As I was praying for this little family, another name kept coming out of my mouth and I kept having to correct myself. After doing this several times, I finally asked the Lord who this other name belonged to. He brought to my remembrance someone that used to attend. This man had only attended occasionally because of work issues. I began praying for him and after a couple of weeks, he called me, wanting to come back to church. He came to church the next Sabbath.

Another answer to prayer was on the Sabbath after our first all night prayer vigil. As I was outside after church, I saw a neighbor outside whom I had not met. He has never been outside when I have been there. I decided to go over and introduce myself, but before I could get very far, he came over to introduce himself. He proceeded to tell us that he was raised Lutheran but he no longer attends for two reasons: they don’t preach from the Bible and they no longer sing from the hymnal.

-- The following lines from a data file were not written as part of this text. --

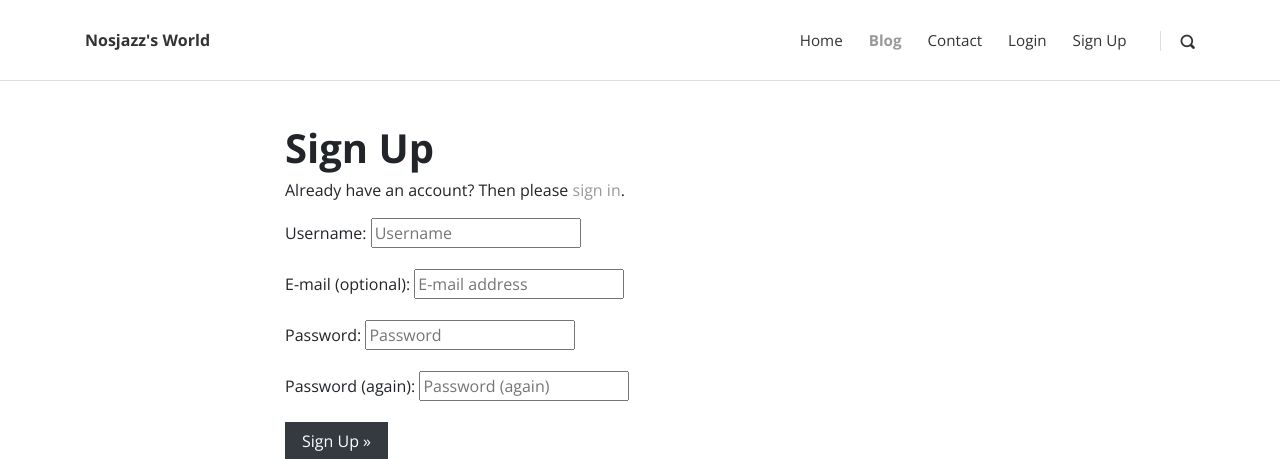
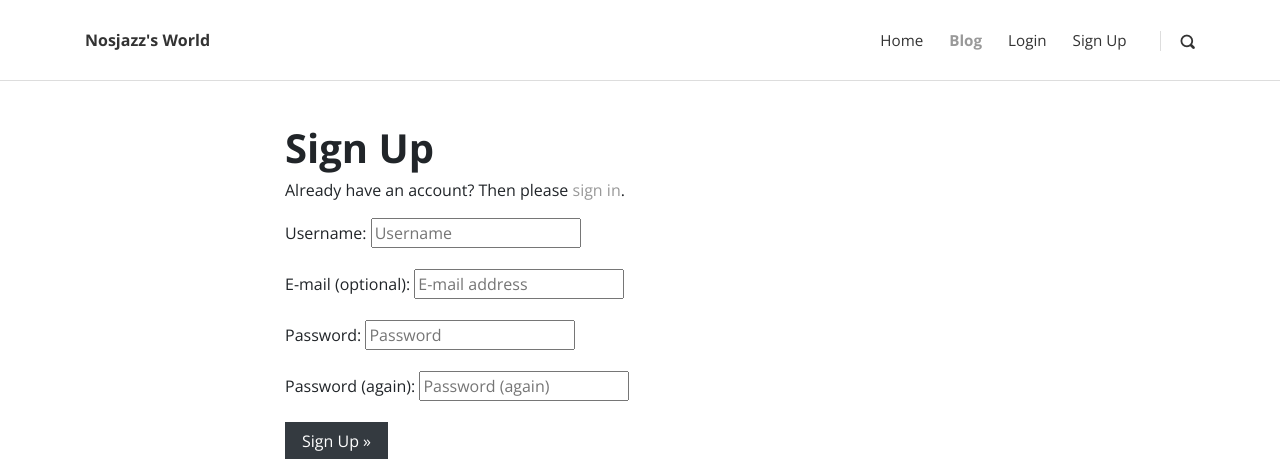
Before and after one commit to Nosjazz/milestone_4, a Django app: page /accounts/signup/ in a window 1280 px wide. Shown: the top 459 px of the page. Run offline with Django 3.2, Linux system fonts and the light colour scheme; some libraries are stand-ins or nearby versions.

Commit message:
move contact to authenticated user only: '

```diff
--- a/src/templates/header.html
+++ b/src/templates/header.html
@@ -30,13 +30,13 @@
               </li>
               <li class="nav-item"><a href="/blog" class="nav-link active ">Blog</a>
               </li>
-              <li class="nav-item"><a href="/contact" class="nav-link ">Contact</a>
-              </li>
               {% if request.user.is_staff %}
               <li class="nav-item"><a href="{% url 'post-create' %}" class="nav-link ">Create</a>
               <li class="nav-item"><a href="/accounts/logout" class="nav-link ">Logout</a>
               </li>
               {% elif request.user.is_authenticated%}
+              <li class="nav-item"><a href="/contact" class="nav-link ">Contact</a>
+              </li>
               <li class="nav-item"><a href="/accounts/logout" class="nav-link ">Logout</a></li>
               {% else %}
               <li class="nav-item"><a href="/accounts/login" class="nav-link ">Login</a>
```
Also changed, not shown: src/db.sqlite3.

He told us that he was just telling his grandson that the Jews and the Seventh-day Adventists worship on the right day, the Sabbath. He told us, “I tell everyone that! When I’m in town I tell people about it.” I offered him the Great Controversy, and he asked for five more copies to give to his family members.

It’s just amazing how when a church unites together to pray and goes above and beyond the bare minimum, God answers in a big way! We have had more guests and non-members attending in the past couple of months than we have over the past three years. We have more personal Bible studies going with people from the community than we have in the past and they all began during this season of prayer.

Prayer must be the driving force in all that we do in our personal and church life. Not a secondary thought but a driving force! We must go above and beyond in our prayer life.

In the preface to the book Prayer by Ellen G. White, we find this statement: “When God’s people pray earnestly, sincerely, individually, and collectively, God will answer. Great things will happen in and among God’s people. And the world will feel the impact as the Holy Spirit comes to equip and empower His people” (p. 1).